  • I just became a caregiver or parent and can no longer meet all the same expectations in the same way. What services are available to me?
  • Consult the Student Parents & Families page. Child care grants are available to graduate and professional students. Also, see our campus policy on graduate student leaves and speak with staff in your hiring department for more information.

Interpersonal Challenges

  • My major professor and I have different expectations; expectations have not been clearly communicated or understood.
  • Bring up this issue with your major professor or your Graduate Academic Advisor first. If a resolution is not achieved, it may make sense to engage your Graduate Academic Advisor additional resources are available depending on the severity of the issue as outlined in the flowchart below. The first point of contact for this question is your Major Professor and/or your Graduate Academic Advisor.
     

  • I believe I have experienced discrimination against myself based on my race/ethnicity, gender/gender-identity, age, religion, sexual orientation, disability, or citizenship status.  What can I do?
  • The Ombuds Office can help mediate such issues.  If the situation is of a more serious nature the Office of Student Support & Judicial Affairs should be contacted.  Also our Graduate Diversity Officers are designated as a professional resource to address graduate student diversity experiences.
  • How do I change major professors?
  • Consult with your program coordinator for program-specific best course of action. A consultation with your Graduate Academic Adviser (this consultation can be confidential if needed) is also advised. This is not an uncommon occurrence and Graduate Studies will provide an approved form to facilitate this process.

    Main contacts: Your Program Coordinator and/or your Graduate Academic Advisor.
  • What can I do if I am the subject of retaliation?
  • Retaliation is a violation of the faculty code of conduct and, possibly other policies, and laws. Contact the Associate Dean for Graduate Students.
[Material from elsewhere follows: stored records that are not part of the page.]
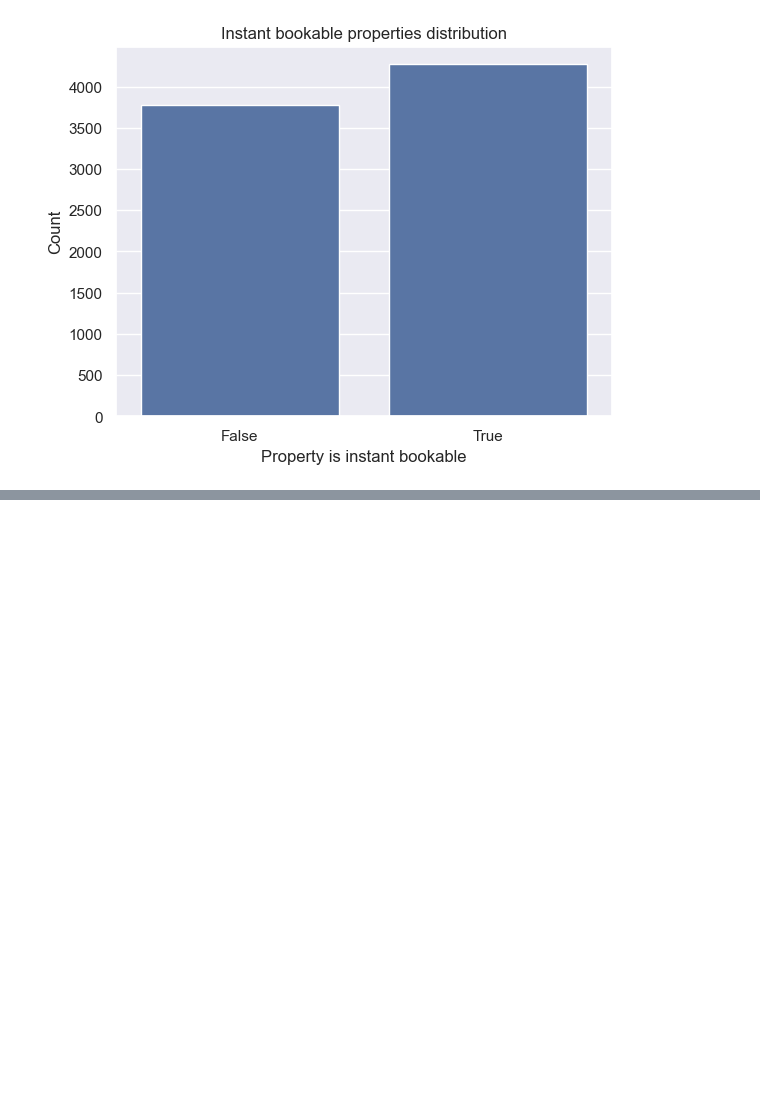
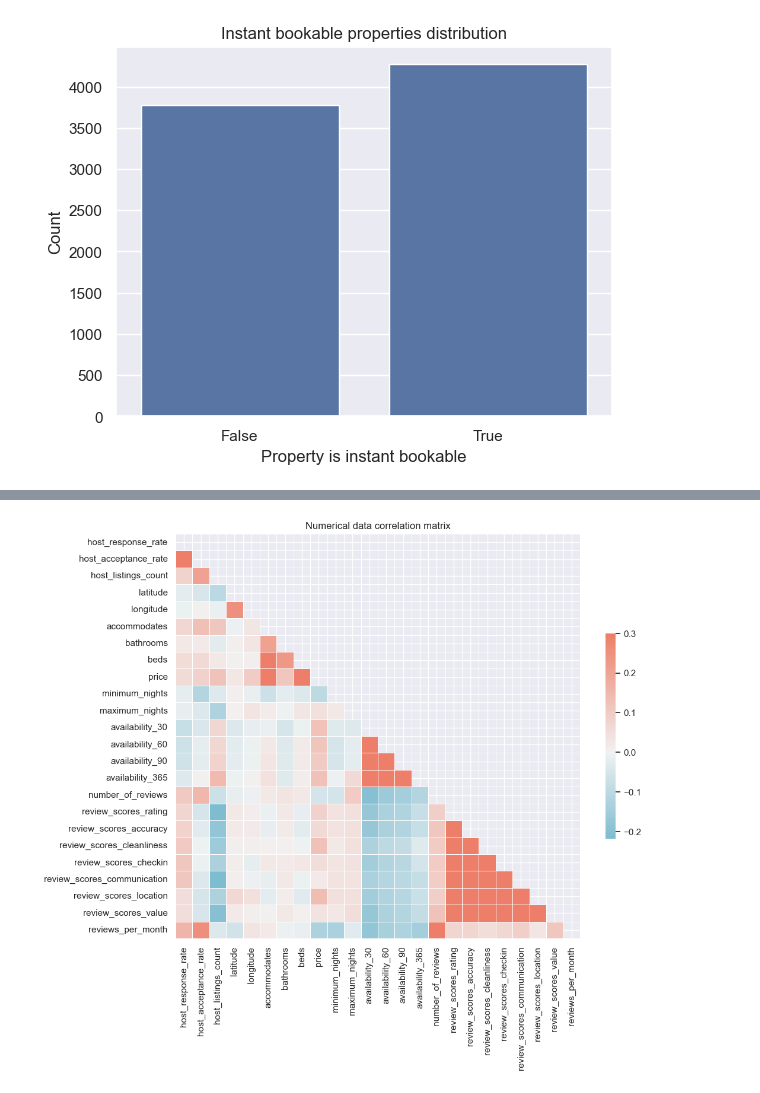
Before and after one commit to Beacon6/airbnb-vienna, a Jupyter notebook: vienna.ipynb, the cells around one changed output, grey strips where cells are left out. Cells and saved outputs as stored; diff of their text form; code cells hidden in the pictures; blank space fills up the shorter version.

Commit message:
Add numerical data correlation matrix

```diff
--- a/vienna.ipynb
+++ b/vienna.ipynb
@@ -385,0 +390,30 @@ plt.show()
+# %%
+num_variables = [
+    'host_response_rate',
+    'host_acceptance_rate',
+    'host_listings_count',
+    'latitude',
+    'longitude',
+    'accommodates',
+    'bathrooms',
+    'beds',
+    'price',
+    'minimum_nights',
+    'maximum_nights',
+    'availability_30',
+    'availability_60',
+    'availability_90',
+    'availability_365',
+    'number_of_reviews',
+    'review_scores_rating',
+    'review_scores_accuracy',
+    'review_scores_cleanliness',
+    'review_scores_checkin',
+    'review_scores_communication',
+    'review_scores_location',
+    'review_scores_value',
+    'reviews_per_month'
+]
+
+df_num = df[num_variables]
+df_num
@@ -385,0 +455,3 @@ plt.show()
+# %%
+correlation_matrix = df_num.corr()
+correlation_matrix
@@ -385,0 +476,10 @@ plt.show()
+# %%
+mask = np.triu(np.ones_like(correlation_matrix, dtype=bool))
+f, ax = plt.subplots(figsize=(11, 9))
+cmap = sns.diverging_palette(220, 20, l=65, as_cmap=True)
+sns.heatmap(correlation_matrix, mask=mask, cmap=cmap, vmax=0.3, center=0,
+    square=True, linewidths=0.5, cbar_kws={"shrink": 0.5})
+plt.title('Numerical data correlation matrix')
+plt.show()
+# %% [output]
+[figure, added]
```
Also changed, not shown: parts of 5 cells of this notebook.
For whistleblower retaliation reports, contact the Campus Compliance Officer.
  • I cannot talk to my Graduate Academic Advisor.
  • Contact your Student Affairs Officer in Graduate Studies.